gdproblemThe book review website Public Books features GovInn director Lorenzo Fioramonti‘s “Gross Domestic Problem” in its article on GDP “Our mis-leading indicators”.

“GDP became the yardstick for measuring progress and still often serves as a proxy for overall national well-being. Policymakers think of national economic life in terms of GDP: raising GDP is a primary policy goal and people across the world look to GDP growth rates to assess how well their leaders are guiding economic policy choices. Yet today GDP is under fire from a variety of sources. Why?”

Gross Domestic Problem is reviewed along with Diane Coyle’s “GDP: A Brief but Affectionate History” and Zachary Karabell’s “Leading Indicators: A Short History of the Numbers That Rule Our World”. In his in-depth analysis Stephen Macekura, postdoctoral fellow at the John Sloan Dickey Center for International Understanding at Dartmouth College (US), says of Fioramonti’s book:

“Fioramonti presents the most scathing critique. He criticizes the deeply held faith that raising GDP can solve all political and social problems—what he calls the “dogma of infinite GDP growth.” For him, the reliance on GDP derives from a technocratic worldview that glorifies experts, corrodes communal values, and devalues the natural world. In addition to inveighing against this worldview throughout his book, he highlights contemporary social movements that are challenging both the use of GDP and mainstream society more broadly. He explains the “transition” and “de-growth” movements, which seek to downscale production and consumption, encourage participatory decision-making, decentralize power towards the community level, redistribute resources along more equitable lines, and lower humankind’s ecological footprint. Similarly, he recounts the efforts of communities that use their own currencies and banking systems to break free of the larger financial power structures (states, multinational corporations) that dominate economic transactions worldwide. In general, he sees technocracy and its GDP “dogma” as powerful centralizing and anti-democratic forces, and he celebrates grassroots, local movements that show “alternative ways of life are not just possible but also desirable.” His prescriptions are thus cultural and political; no merely technical fixes will suffice.”

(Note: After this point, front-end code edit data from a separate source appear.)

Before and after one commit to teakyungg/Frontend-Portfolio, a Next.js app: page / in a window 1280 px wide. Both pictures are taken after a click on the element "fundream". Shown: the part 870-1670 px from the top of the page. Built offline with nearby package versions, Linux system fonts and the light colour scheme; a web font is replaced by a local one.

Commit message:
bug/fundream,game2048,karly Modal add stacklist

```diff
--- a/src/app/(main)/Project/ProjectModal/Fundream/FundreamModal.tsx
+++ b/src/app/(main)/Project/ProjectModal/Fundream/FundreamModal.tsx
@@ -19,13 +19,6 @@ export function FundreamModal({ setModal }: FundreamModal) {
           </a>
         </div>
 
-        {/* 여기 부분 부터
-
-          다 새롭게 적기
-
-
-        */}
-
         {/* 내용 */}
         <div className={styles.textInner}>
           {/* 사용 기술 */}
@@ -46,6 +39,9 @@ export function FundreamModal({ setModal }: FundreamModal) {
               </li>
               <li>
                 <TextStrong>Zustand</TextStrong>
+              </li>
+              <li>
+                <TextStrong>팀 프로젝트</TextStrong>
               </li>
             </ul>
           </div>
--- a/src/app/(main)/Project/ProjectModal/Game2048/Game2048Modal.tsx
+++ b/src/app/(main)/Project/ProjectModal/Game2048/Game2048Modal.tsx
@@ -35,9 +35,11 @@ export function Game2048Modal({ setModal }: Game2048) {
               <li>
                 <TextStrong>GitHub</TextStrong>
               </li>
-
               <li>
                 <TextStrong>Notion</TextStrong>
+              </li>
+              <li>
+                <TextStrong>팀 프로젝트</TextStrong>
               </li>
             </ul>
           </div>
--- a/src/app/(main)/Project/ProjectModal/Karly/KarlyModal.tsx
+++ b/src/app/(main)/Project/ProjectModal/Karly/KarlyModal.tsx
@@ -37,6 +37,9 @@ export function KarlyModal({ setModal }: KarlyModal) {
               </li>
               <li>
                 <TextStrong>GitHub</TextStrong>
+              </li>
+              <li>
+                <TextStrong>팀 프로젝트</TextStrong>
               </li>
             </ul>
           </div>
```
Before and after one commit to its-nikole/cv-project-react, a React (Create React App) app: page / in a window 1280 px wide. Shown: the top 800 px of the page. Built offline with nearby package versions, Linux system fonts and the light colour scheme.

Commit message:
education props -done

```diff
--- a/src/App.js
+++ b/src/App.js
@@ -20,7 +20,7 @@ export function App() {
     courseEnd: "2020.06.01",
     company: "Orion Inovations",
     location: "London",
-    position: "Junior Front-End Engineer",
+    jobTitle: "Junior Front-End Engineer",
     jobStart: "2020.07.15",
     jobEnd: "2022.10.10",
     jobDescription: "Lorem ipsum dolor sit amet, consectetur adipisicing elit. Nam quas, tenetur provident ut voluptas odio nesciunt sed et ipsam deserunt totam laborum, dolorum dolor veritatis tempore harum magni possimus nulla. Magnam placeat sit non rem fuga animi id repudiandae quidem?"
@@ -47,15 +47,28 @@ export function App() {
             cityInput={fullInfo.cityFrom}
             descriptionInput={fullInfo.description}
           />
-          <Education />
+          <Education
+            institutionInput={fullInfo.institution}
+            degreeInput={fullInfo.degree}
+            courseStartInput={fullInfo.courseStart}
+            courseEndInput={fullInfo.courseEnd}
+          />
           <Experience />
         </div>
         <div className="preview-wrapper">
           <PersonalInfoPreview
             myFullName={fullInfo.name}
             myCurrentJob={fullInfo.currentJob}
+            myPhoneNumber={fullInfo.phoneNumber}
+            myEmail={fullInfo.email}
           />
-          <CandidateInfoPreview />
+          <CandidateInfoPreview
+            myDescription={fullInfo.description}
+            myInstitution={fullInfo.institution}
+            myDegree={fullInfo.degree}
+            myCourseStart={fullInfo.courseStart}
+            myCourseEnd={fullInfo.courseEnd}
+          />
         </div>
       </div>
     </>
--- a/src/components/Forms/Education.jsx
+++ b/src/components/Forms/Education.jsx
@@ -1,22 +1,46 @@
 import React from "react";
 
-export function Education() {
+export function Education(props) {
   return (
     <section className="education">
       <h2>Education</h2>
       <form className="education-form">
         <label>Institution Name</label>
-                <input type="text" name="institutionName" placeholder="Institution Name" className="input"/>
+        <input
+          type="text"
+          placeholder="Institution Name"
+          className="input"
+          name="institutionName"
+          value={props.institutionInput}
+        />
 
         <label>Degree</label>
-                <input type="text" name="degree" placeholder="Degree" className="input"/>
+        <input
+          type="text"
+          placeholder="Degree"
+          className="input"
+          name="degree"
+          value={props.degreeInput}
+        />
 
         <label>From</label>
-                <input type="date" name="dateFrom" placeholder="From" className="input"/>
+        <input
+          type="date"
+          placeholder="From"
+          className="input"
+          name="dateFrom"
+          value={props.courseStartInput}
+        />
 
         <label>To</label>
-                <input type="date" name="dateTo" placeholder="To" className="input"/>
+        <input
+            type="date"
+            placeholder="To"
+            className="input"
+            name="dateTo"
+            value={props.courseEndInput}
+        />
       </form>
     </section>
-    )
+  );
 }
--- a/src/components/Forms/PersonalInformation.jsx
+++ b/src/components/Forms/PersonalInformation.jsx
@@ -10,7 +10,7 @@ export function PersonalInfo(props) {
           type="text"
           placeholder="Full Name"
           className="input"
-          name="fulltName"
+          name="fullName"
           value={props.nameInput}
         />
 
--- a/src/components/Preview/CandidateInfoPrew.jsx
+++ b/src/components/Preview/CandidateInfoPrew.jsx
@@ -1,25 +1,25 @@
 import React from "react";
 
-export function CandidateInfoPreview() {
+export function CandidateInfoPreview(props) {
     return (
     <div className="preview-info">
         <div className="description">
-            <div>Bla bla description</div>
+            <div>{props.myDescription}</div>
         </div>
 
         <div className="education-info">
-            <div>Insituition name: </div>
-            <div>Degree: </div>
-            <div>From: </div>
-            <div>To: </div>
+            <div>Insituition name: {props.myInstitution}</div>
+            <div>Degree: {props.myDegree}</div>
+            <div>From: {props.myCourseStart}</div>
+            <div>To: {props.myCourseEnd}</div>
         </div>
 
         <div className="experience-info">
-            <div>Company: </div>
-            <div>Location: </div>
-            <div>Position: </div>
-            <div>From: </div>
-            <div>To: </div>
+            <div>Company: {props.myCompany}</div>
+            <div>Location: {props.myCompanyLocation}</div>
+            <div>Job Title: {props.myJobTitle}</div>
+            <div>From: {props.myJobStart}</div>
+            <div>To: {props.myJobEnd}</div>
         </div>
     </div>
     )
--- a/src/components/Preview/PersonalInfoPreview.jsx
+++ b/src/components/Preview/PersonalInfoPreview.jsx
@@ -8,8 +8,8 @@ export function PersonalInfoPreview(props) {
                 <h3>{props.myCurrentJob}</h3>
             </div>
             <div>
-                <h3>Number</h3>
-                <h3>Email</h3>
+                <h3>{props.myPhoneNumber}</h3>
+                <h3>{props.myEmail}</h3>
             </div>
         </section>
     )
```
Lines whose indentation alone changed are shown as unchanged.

Read the full article on Public Books

How Numbers Rule the World: The Use and Abuse of Statistics in Global Politics

Cover_Page_How_Numbers_Rule_the_World
(Zed Books, 2014)

Author: Lorenzo Fioramonti

Numbers dominate global politics and, as a result, our everyday lives. Credit ratings steer financial markets and can make or break the future of entire nations. GDP drives our economies. Stock market indices flood our media and national debates. Statistical calculations define how we deal with climate change, poverty and sustainability. But what is behind these numbers?

In How Numbers Rule the World, Lorenzo Fioramonti reveals the hidden agendas underpinning the use of statistics and those who control them. Most worryingly, he shows how numbers have been used as a means to reinforce the grip of markets on our social and political life, curtailing public participation and rational debate.

An innovative and timely exposé of the politics, power and contestation of numbers. For more info see: https://www.zedbooks.net/shop/book/how-numbers-rule-the-world/